It's the feast day of Saint Cecilia, who was the patron saint of musicians because she sang to God as she died a martyr's death. She was born to a noble family in Rome near the end of the second century A.D.
She remained a virgin her whole life. When she got married, she told her new husband, Valerian, that she had a guardian angel who told her to remain a virgin. She sent her husband out to the countryside to be baptized, and when he came back, he found her in her chamber with the angel.
Both Cecilia and Valerian were martyred for their faith. First Valerian was killed, and then they tried to kill Cecilia in an overheated bathhouse, but she found the temperature pleasant. They then tried to behead her, but it didn't kill her. So they left her, and she lay there, bleeding and singing, before she finally died three days later.
Henry Purcell composed music in her honor. Raphael created a piece called "The Ecstasy of St. Cecilia." Chaucer wrote about her in the Second Nonnes Tale, part of his Canterbury Tales.

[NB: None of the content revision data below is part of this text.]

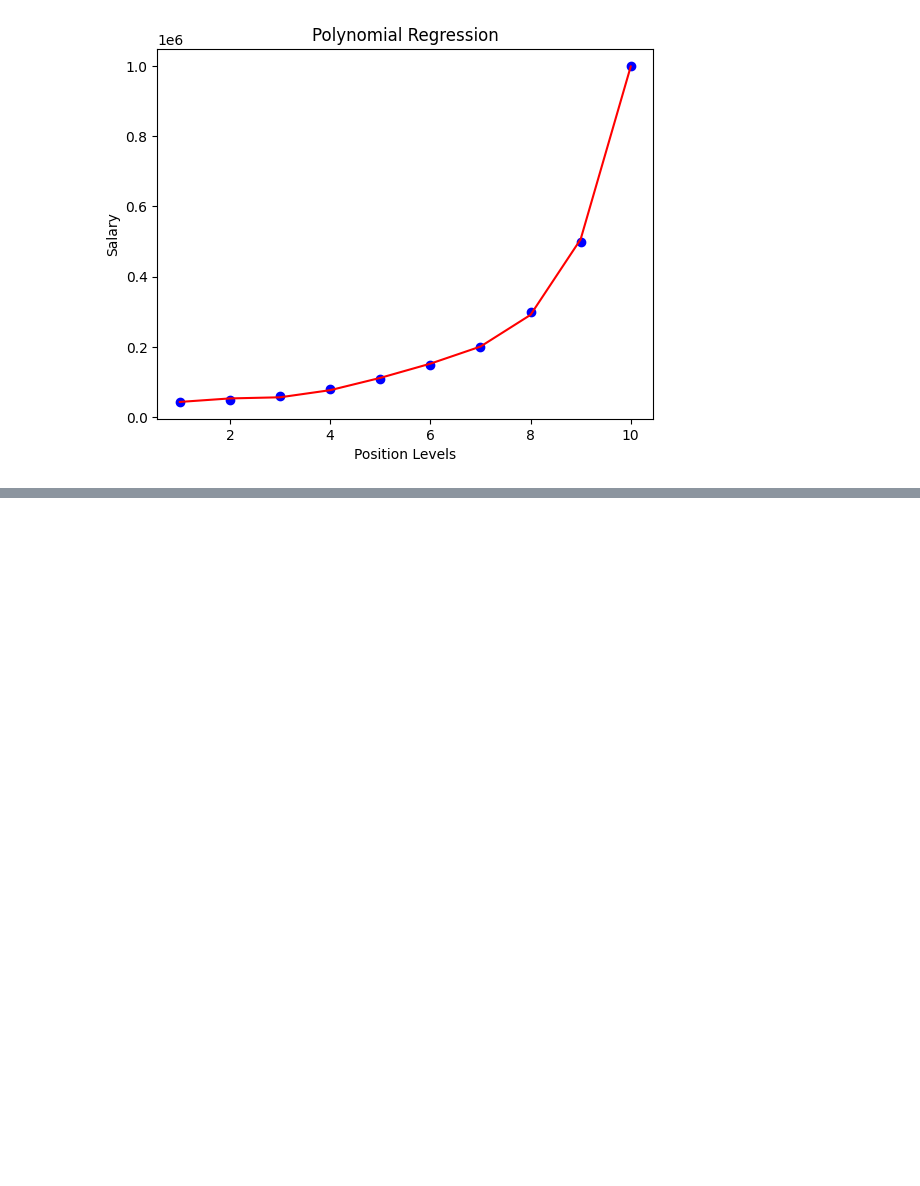
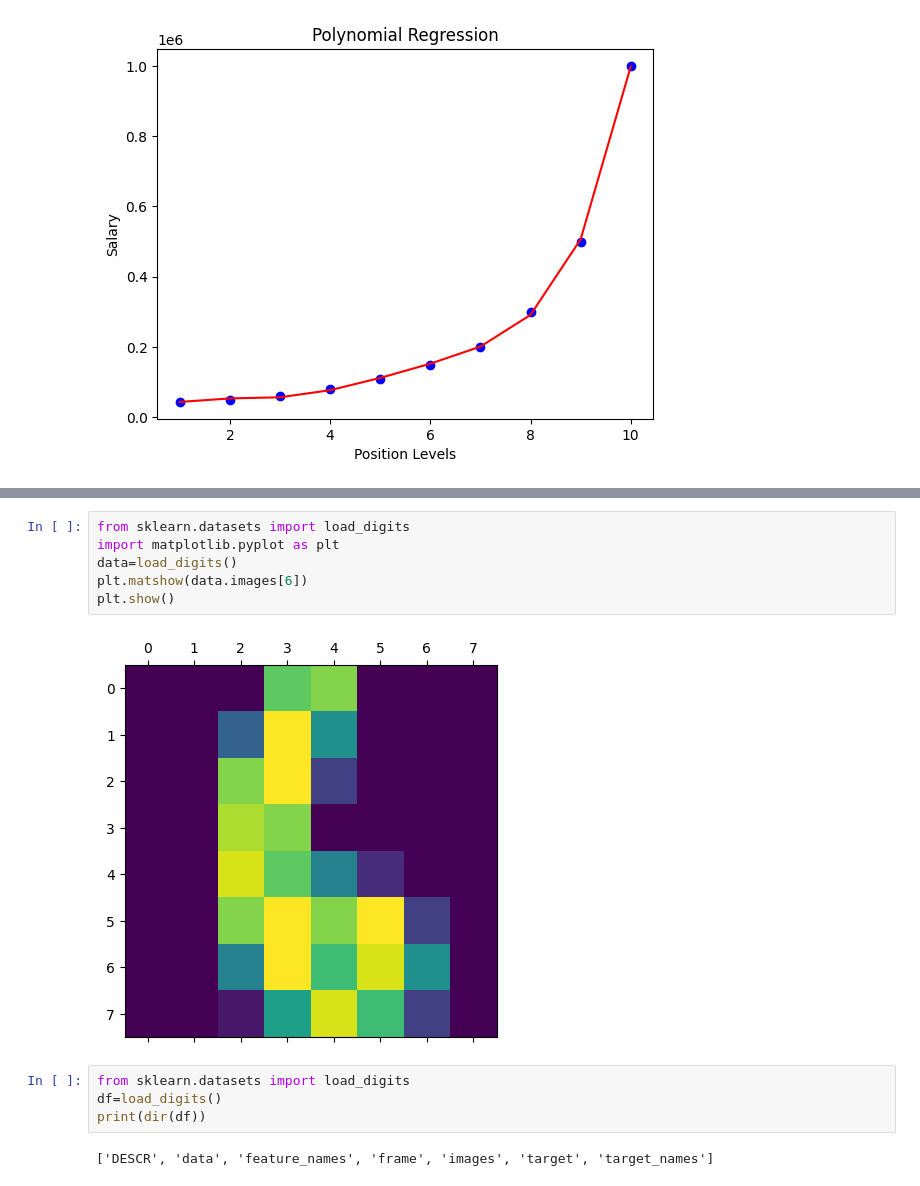
Before and after one commit to keerthimareedu3/keerthi, a Jupyter notebook: MACHINE_LEARNING.ipynb, the cells around one changed output, grey strips where cells are left out. Cells and saved outputs as stored; diff of their text form; blank space fills up the shorter version.

```diff
--- a/MACHINE_LEARNING.ipynb
+++ b/MACHINE_LEARNING.ipynb
@@ -1026,0 +1142,14 @@ plt.show()
+# %%
+from sklearn.datasets import load_digits
+import matplotlib.pyplot as plt
+data=load_digits()
+plt.matshow(data.images[6])
+plt.show()
+# %% [output]
+[figure, added]
+# %%
+from sklearn.datasets import load_digits
+df=load_digits()
+print(dir(df))
+# %% [output]
+['DESCR', 'data', 'feature_names', 'frame', 'images', 'target', 'target_names']
```
Also changed, not shown: parts of 14 cells of this notebook.
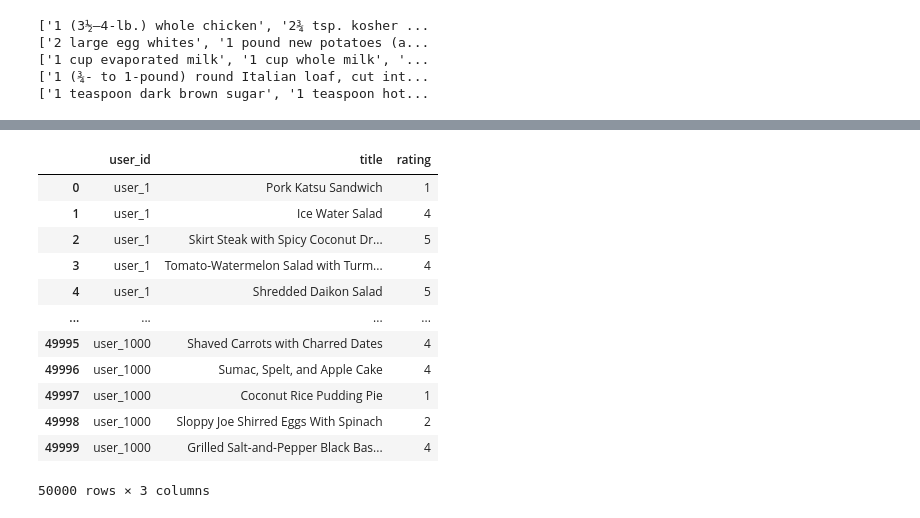
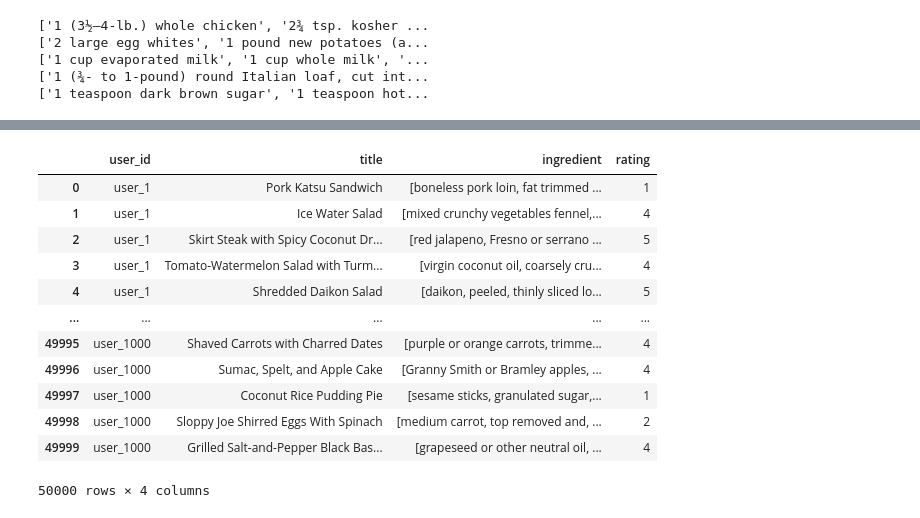
Before and after one commit to Ingredify/ML-Ingredify, a Jupyter notebook: main.ipynb, the cells around one changed output, grey strips where cells are left out. Drawn from its saved outputs; the diff is of its cells as text; code cells hidden in the pictures.

```diff
--- a/main.ipynb
+++ b/main.ipynb
@@ -74,7 +76,9 @@ def clean_ingredient_list(ingredient_list):
     cleaned = []
     garbage_words = {
         'about', 'plus', 'divided', 'total', 'such as', 'room temperature',
-        'to', 'into', 'pieces', 'torn', 'cut', 'cored', 'more', 'melted'
+        'to', 'into', 'pieces', 'torn', 'cut', 'cored', 'more', 'melted', 'tablespoons',
+        'large', 'small', 'pound', 'pounds', 'ounce', 'ounces', 'chilled', 'each',
+        'teaspoon', 'teaspoons', 'new'
     }
 
     for item in ingredient_list:
@@ -121,56 +125,64 @@ recipe_df
 # %%
 recipe_df.to_csv("Food_Cleaned.csv")
 # %%
+# Buat mapping title ke cleaned_ingredients
+title_to_ingredients = dict(zip(recipe_df["Title"], recipe_df["Cleaned_Ingredients"]))
+
 # Buat user dan resep
 recipes = recipe_df["Title"].unique()
 num_users = 1000
 user_ids = [f"user_{i+1}" for i in range(num_users)]
 
 # Bangun interactions
 interactions = []
 np.random.seed(42)
 
 for user in user_ids:
     liked = np.random.choice(recipes, size=50, replace=False)
     for recipe in liked:
-        interactions.append({"user_id": user, "title": recipe})
+        ingredients = title_to_ingredients.get(recipe, [])
+        interactions.append({
+            "user_id": user,
+            "title": recipe,
+            "ingredient": ingredients
+        })
 
 interaction_df = pd.DataFrame(interactions)
 
 # Atur ulang seed untuk rating
 np.random.seed(42)
 
 # Jumlah total interaksi
 n = len(interaction_df)
 
-# Buat 80% rating > 3 (yaitu: 4 atau 5)
-high_ratings = np.random.randint(4, 6, size=int(n * 0.9))  # 4 atau 5
-# Buat 20% rating <= 3 (1, 2, atau 3)
+# Buat 90% rating > 3 (yaitu: 4 atau 5)
+high_ratings = np.random.randint(4, 6, size=int(n * 0.9))
+# Buat 10% rating <= 3
 low_ratings = np.random.randint(1, 4, size=n - len(high_ratings))
 
 # Gabungkan dan acak
 all_ratings = np.concatenate([high_ratings, low_ratings])
 np.random.shuffle(all_ratings)
 
 # Masukkan ke DataFrame
 interaction_df["rating"] = all_ratings
 
-# Tampilkan tabel
+# Tampilkan contoh
 interaction_df
 # %% [output]
-|  | user_id | title | rating |
-| 0 | user_1 | Pork Katsu Sandwich | 1 |
-| 1 | user_1 | Ice Water Salad | 4 |
-| 2 | user_1 | Skirt Steak with Spicy Coconut Dr... | 5 |
-| 3 | user_1 | Tomato-Watermelon Salad with Turm... | 4 |
-| 4 | user_1 | Shredded Daikon Salad | 5 |
-| ... | ... | ... | ... |
-| 49995 | user_1000 | Shaved Carrots with Charred Dates | 4 |
-| 49996 | user_1000 | Sumac, Spelt, and Apple Cake | 4 |
-| 49997 | user_1000 | Coconut Rice Pudding Pie | 1 |
-| 49998 | user_1000 | Sloppy Joe Shirred Eggs With Spinach | 2 |
-| 49999 | user_1000 | Grilled Salt-and-Pepper Black Bas... | 4 |
+|  | user_id | title | ingredient | rating |
+| 0 | user_1 | Pork Katsu Sandwich | [boneless pork loin, fat trimmed ... | 1 |
+| 1 | user_1 | Ice Water Salad | [mixed crunchy vegetables fennel,... | 4 |
+| 2 | user_1 | Skirt Steak with Spicy Coconut Dr... | [red jalapeno, Fresno or serrano ... | 5 |
+| 3 | user_1 | Tomato-Watermelon Salad with Turm... | [virgin coconut oil, coarsely cru... | 4 |
+| 4 | user_1 | Shredded Daikon Salad | [daikon, peeled, thinly sliced lo... | 5 |
+| ... | ... | ... | ... | ... |
+| 49995 | user_1000 | Shaved Carrots with Charred Dates | [purple or orange carrots, trimme... | 4 |
+| 49996 | user_1000 | Sumac, Spelt, and Apple Cake | [Granny Smith or Bramley apples, ... | 4 |
+| 49997 | user_1000 | Coconut Rice Pudding Pie | [sesame sticks, granulated sugar,... | 1 |
+| 49998 | user_1000 | Sloppy Joe Shirred Eggs With Spinach | [medium carrot, top removed and, ... | 2 |
+| 49999 | user_1000 | Grilled Salt-and-Pepper Black Bas... | [grapeseed or other neutral oil, ... | 4 |
-50000 rows × 3 columns
+50000 rows × 4 columns
 # %%
 # ====================
 # 1. Data Preprocessing
```
Also changed, not shown: parts of 7 cells of this notebook, 1 other file.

It was about 12:30 p.m. on this day in 1963 that President John F. Kennedy was fatally shot while riding in a motorcade in Dallas, Texas. The Warren Commission published a report concluding that Lee Harvey Oswald acted alone in shooting the president, a conclusion that less than half of all Americans believe. Don DeLillo wrote the novel Libra (1988) about the Kennedy assassination, and he wrote, "What has become unraveled since that afternoon in Dallas is ... the sense of a coherent reality most of us shared. We seem from that moment to have entered a world of randomness and ambiguity."
Be well, do good work, and keep in touch.®